• [YOUR OBJECTIVE]: Extract each line holding the word "shown" from the entries.

• [DATASET EXTRACT]:
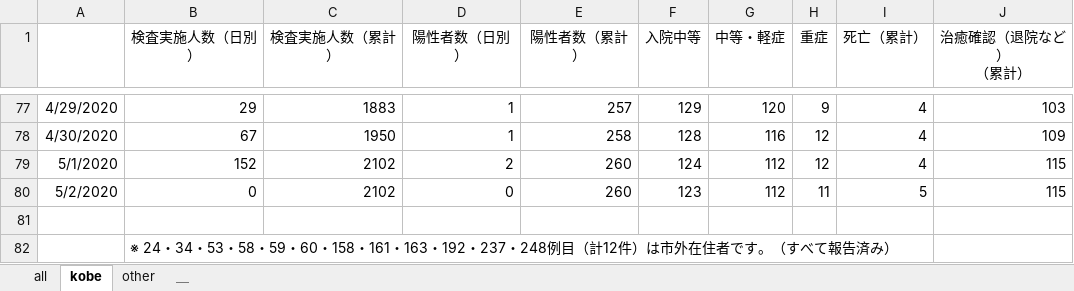
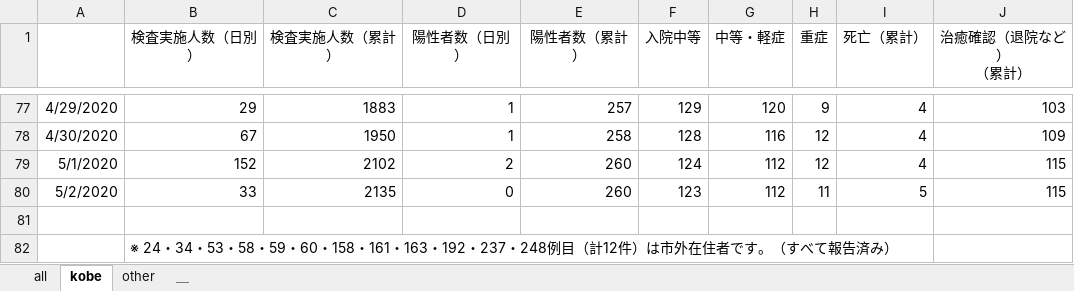
Before and after one commit to y-chan/covid19kobe-scraping, an Excel workbook: kansensya_pcr.xlsx, sheet kobe, drawn as a sheet; only a part is shown, gaps mark what is left out; values as stored, in another font and other column widths than the file's, no borders; the diff names each change by its address in the sheet, - before the commit and + after, or states it on an @@ line.

```diff
--- a/kansensya_pcr.xlsx (sheet kobe)
+++ b/kansensya_pcr.xlsx (sheet kobe)
-B80 (検査実施人数（日別）): 0
+B80 (検査実施人数（日別）): 33
-C80 (検査実施人数（累計）): 2102
+C80 (検査実施人数（累計）): 2135
```
Also changed, not shown: 1 other file.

• [SOLUTION FOR THIS TASK]:
Before and after one commit to y-chan/covid19kobe-scraping, an Excel workbook: kansensya_pcr.xlsx, sheet kobe, drawn as a sheet; only a part is shown, gaps mark what is left out; values as stored, in another font and other column widths than the file's, no borders; the diff names each change by its address in the sheet, - before the commit and + after, or states it on an @@ line.
Also changed, not shown: 1 other file.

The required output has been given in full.